As the eyes of Jesus wandered over the multitude about Him, one figure arrested His attention. At the foot of the cross stood His mother, supported by the disciple John. She could not endure to remain away from her Son; and John, knowing that the end was near, had brought her again to the cross. In His dying hour, Christ remembered His mother. Looking into her griefstricken face and then upon John, He said to her, “Woman, behold thy son!” then to John, “Behold thy mother!” John understood Christ’s words, and accepted the trust. He at once took Mary to his home, and from that hour cared for her tenderly. O pitiful, loving Saviour; amid all His physical pain and mental anguish, He had a thoughtful care for His mother! He had no money with which to provide for her comfort; but He was enshrined in the heart of John, and He gave His mother to him as a precious legacy. Thus He provided for her that which she most needed,–the tender sympathy of one who loved her because she loved Jesus. And in receiving her as a sacred trust, John was receiving a great blessing. She was a constant reminder of his beloved Master. The Desire of Ages, 591

Jesus’ care for his mother during her time of grief and his concern for her future well-being is a moving testament to the pure goodness of the Father, the Son, and the Holy Spirit.

Listen to: The Rose of Sharon by Steve Green, Wayne Watson, Twila Paris

January 23, 2011

Reason to Hope

“For such an object did the Son of God leave Heaven, to save lost and perishing sinners. While the priests and rulers, in their self-righteous scorn, fail to see his divine character, he reveals himself to the penitent thief as the sinner’s Friend and Saviour. He thus teaches that the vilest sinner may find pardon and salvation through the merits of the blood of Christ.”

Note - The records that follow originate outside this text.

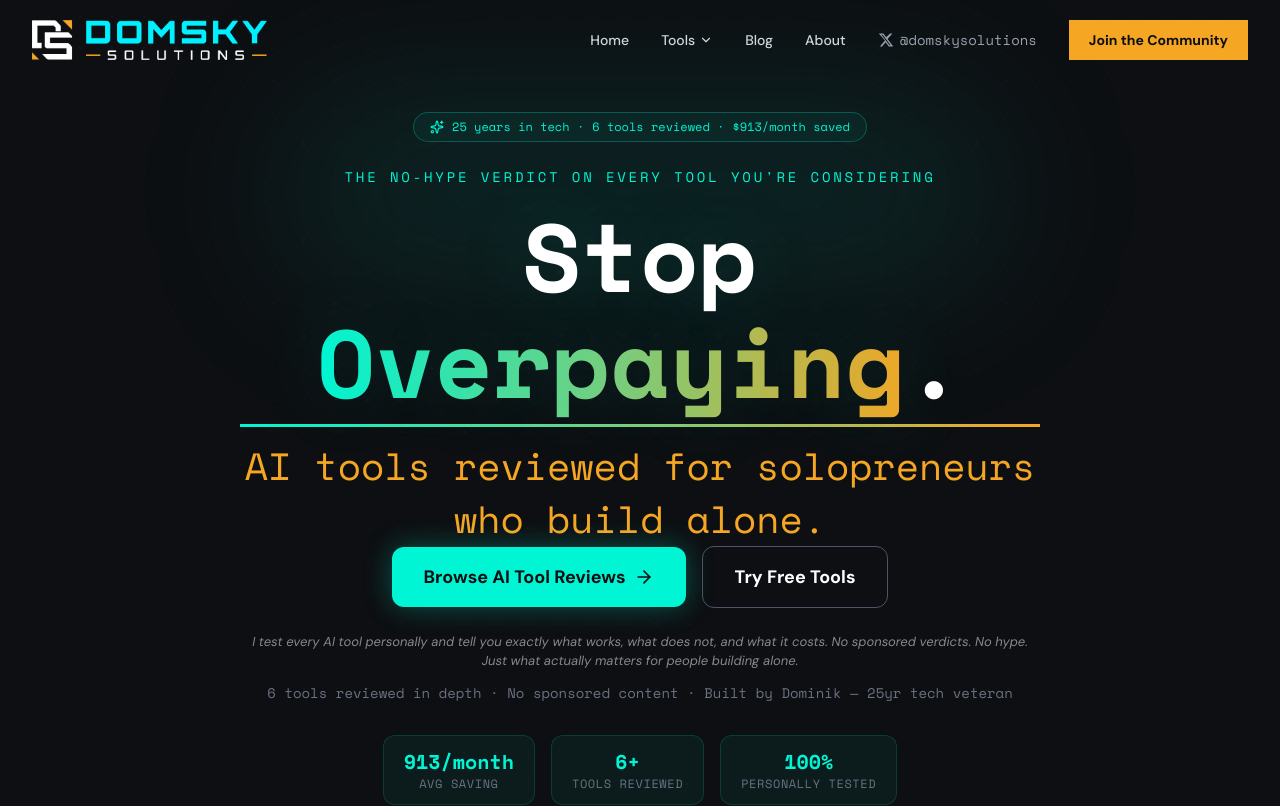
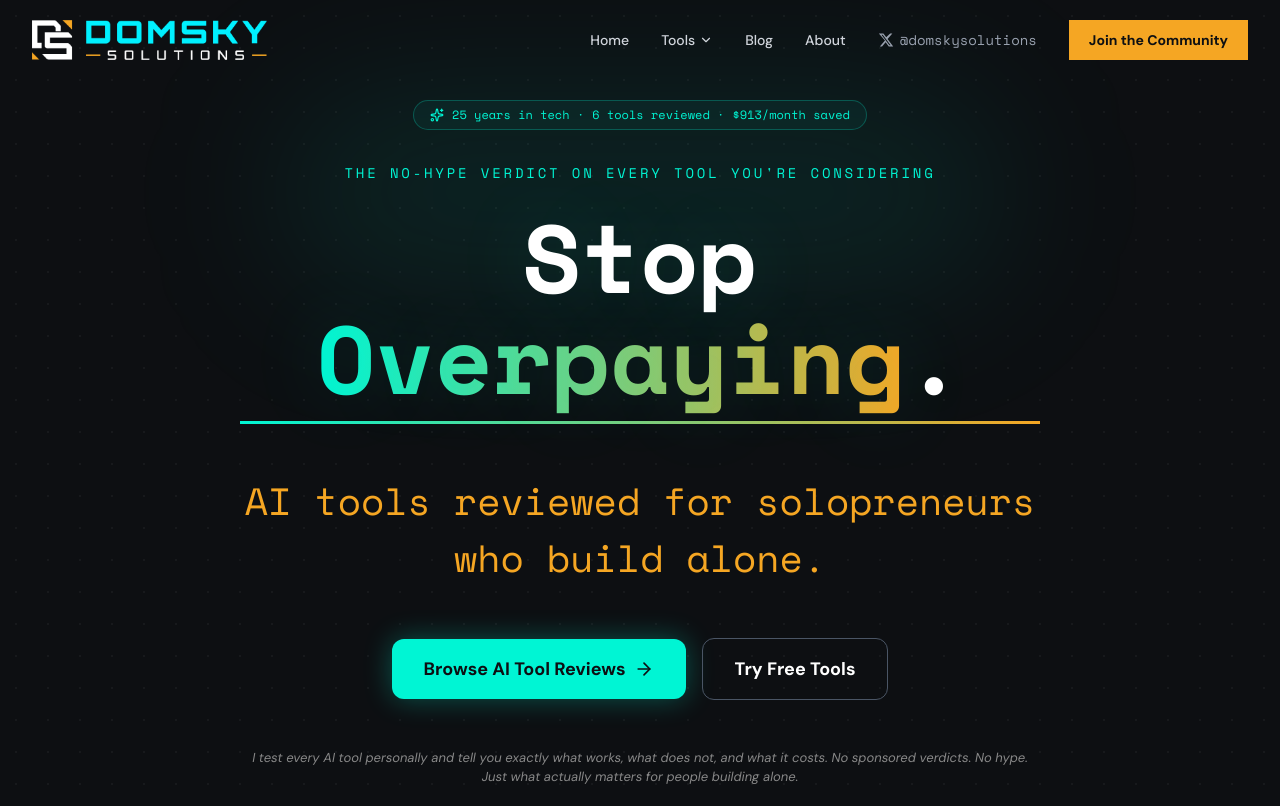
Before and after one commit to domskysolutions-collab/domskysolutions.com, a React (Vite) app: page / in a window 1280 px wide. Shown: the top 806 px of the page. Built offline with nearby package versions, Linux system fonts and the light colour scheme.

Commit message:
Update HomePage.tsx

```diff
--- a/src/pages/HomePage.tsx
+++ b/src/pages/HomePage.tsx
@@ -13,7 +13,10 @@
   return (
     <main className="bg-brand-bg min-h-screen">
       {/* Hero */}
-      <section className="relative pt-28 pb-16 md:pb-24 px-4 sm:px-6 lg:px-8 overflow-hidden">
+      <section
+        className="relative px-4 sm:px-6 lg:px-8 overflow-hidden"
+        style={{ paddingTop: 100, paddingBottom: 100 }}
+      >
         <div className="absolute inset-0 bg-grid-pattern opacity-40 pointer-events-none" aria-hidden />
         <div className="absolute top-24 left-1/2 -translate-x-1/2 w-[min(90vw,720px)] h-48 bg-brand-cyan/10 blur-[80px] rounded-full pointer-events-none" aria-hidden />
 
@@ -24,7 +27,7 @@
               to { width: 100%; }
             }
           `}</style>
-          <p className="inline-flex items-center gap-2 px-4 py-1.5 rounded-full border border-brand-cyan/25 bg-brand-cyan/5 text-brand-cyan text-xs font-mono mb-6">
+          <p className="inline-flex items-center gap-2 px-4 py-1.5 rounded-full border border-brand-cyan/25 bg-brand-cyan/5 text-brand-cyan text-xs font-mono mb-8">
             <Sparkles className="w-3.5 h-3.5" aria-hidden />
             <span className="block sm:inline">25 years in tech ·</span>{' '}
             <span className="block sm:inline">6 tools reviewed ·</span>{' '}
@@ -33,7 +36,7 @@
 
           <div className="mx-auto" style={{ maxWidth: 800 }}>
             <div
-              className="font-mono mb-4"
+              className="font-mono mb-6"
               style={{
                 textTransform: 'uppercase',
                 letterSpacing: '0.2em',
@@ -46,11 +49,11 @@
             </div>
 
             <h1
-              className="font-mono text-white mb-3"
+              className="font-mono text-white mb-10"
               style={{
                 fontSize: 'clamp(52px, 8vw, 96px)',
                 fontWeight: 900,
-                lineHeight: 1.1,
+                lineHeight: 1.05,
                 textShadow: '0 0 80px rgba(0, 245, 212, 0.15)',
               }}
             >
@@ -77,7 +80,7 @@
                   display: 'block',
                   animation: 'expandLine 1s ease forwards',
                   animationDelay: '0.4s',
-                  margin: '10px auto 0',
+                  margin: '12px auto 48px',
                 }}
               />
             </h1>
@@ -90,14 +93,15 @@
                 fontWeight: 400,
                 color: '#F5A623',
                 marginTop: 12,
-                lineHeight: 1.4,
+                marginBottom: 52,
+                lineHeight: 1.5,
               }}
             >
               AI tools reviewed for solopreneurs who build alone.
             </div>
           </div>
 
-          <div className="flex flex-col sm:flex-row items-center justify-center gap-4 mb-6">
+          <div className="flex flex-col sm:flex-row items-center justify-center gap-4 mb-12">
             <Link
               to="/tools"
               className="w-full sm:w-auto inline-flex items-center justify-center gap-2 px-8 py-4 rounded-xl bg-brand-cyan text-brand-bg font-bold text-lg hover:bg-[#33fcd9] transition-colors shadow-[0_0_28px_rgba(0,245,212,0.3)]"
@@ -111,17 +115,17 @@
               Try Free Tools
             </Link>
           </div>
-          <p className="mx-auto mb-3" style={{ maxWidth: 800, fontSize: 13, color: '#888', fontStyle: 'italic' }}>
+          <p className="mx-auto mb-4" style={{ maxWidth: 800, fontSize: 13, color: '#888', fontStyle: 'italic' }}>
             I test every AI tool personally and tell you exactly what works, what does not, and what it costs. No
             sponsored verdicts. No hype. Just what actually matters for people building alone.
           </p>
-          <p className="text-sm text-gray-500 font-mono">
+          <p className="text-sm text-gray-500 font-mono mb-14">
             <span className="block sm:inline">6 tools reviewed in depth ·</span>{' '}
             <span className="block sm:inline">No sponsored content ·</span>{' '}
             <span className="block sm:inline">Built by Dominik —</span>{' '}
             <span className="block sm:inline">25yr tech veteran</span>
           </p>
-          <div className="flex flex-wrap justify-center gap-4 mt-8">
+          <div className="flex flex-wrap justify-center gap-5 mt-8">
             {[
               { value: '913/month', label: 'avg saving' },
               { value: '6+', label: 'tools reviewed' },
@@ -133,7 +137,7 @@
                 style={{
                   background: 'rgba(0,245,212,0.05)',
                   border: '1px solid rgba(0,245,212,0.15)',
-                  padding: '12px 20px',
+                  padding: '20px 28px',
                   borderRadius: 12,
                 }}
               >
```
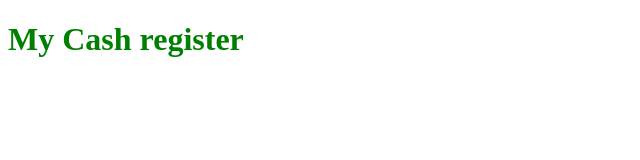
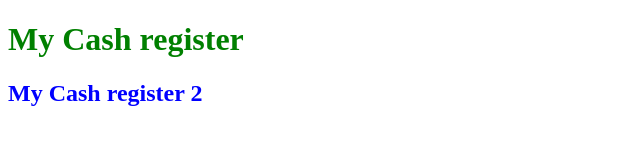
Before and after one commit to f-regal/50-days-projects, a plain HTML site: page project 3 - cash register/index.html in a window 1280 px wide. Shown: the whole page, without its empty margins (0-640 px from the left). Drawn offline with Linux system fonts and the light colour scheme.

Commit message:
Changed the html and js file too

```diff
--- a/project 3 - cash register/app.js
+++ b/project 3 - cash register/app.js
@@ -1 +1,3 @@
 console.log('My cash register')
+
+console.log('My cash register 2')
--- a/project 3 - cash register/index.html
+++ b/project 3 - cash register/index.html
@@ -11,5 +11,6 @@
 
     <h1>My Cash register</h1>
 
+    <h2>My Cash register 2</h2>
 </body>
 </html>
```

January 21, 2011

Exalting God

The LORD is my strength and song, and he is become my salvation: he [is] my God, and I will prepare him an habitation; my father’s God, and I will exalt him. Exodus 15:2

January 20, 2011

Jesus Prayed for You and Me

“He whose voice could rebuke disease, still the tempest, and call the dead to life, prayed with strong crying and many tears. He often spent whole nights in prayer. While the cities were hushed in slumber, angels listened to the pleadings of the Redeemer. See the Saviour bowed in prayer, His soul wrung with anguish. He is not praying… for Himself, but for those whom He came to save.” He prayed for you and me!

January 19, 2011

Sacrifice’s Appeal

The sense of sacrifice in the Christian life is readily appealing to a new Christian. -O. Chambers

January 18, 2011

He’s Got Me Covered

“So if I stand, let me stand on the promise that You’ll pull me through, and if I can’t, let me fall on the grace that first brought me to You. And if I sing, let me sing for the joy that has born in me this song. And if I weep let it be as a man who is longing for his home. And if I weep let it be as a man who is longing for his home.” -Rich Mullins

January 16, 2011

Thank God for the Son

The Redeemer did not shun man as man is inclined to shun his fellow men. When God condemned the guilty sinner because he was deserving of condemnation, the Majesty of heaven came near in all the fullness of the God-head. He looked upon the world in its fallen, corrupted state, and his heart of love was burdened because… of the woe of his human creatures. He looked for the central power of all evil, and he beheld the great apostate, the fallen angel who had been expelled from the heavenly courts, and who had assumed the power and throne of God upon the earth. The Son of God read all the purpose of Satan to eclipse God from the view of man. And he knew that by paying the ransom he could end the reign of the enemy, and vindicate the justice of God. Therefore he clothed his divinity with humanity. He stooped to this fallen world that he might restore in man the divine image. RH June 5, 1900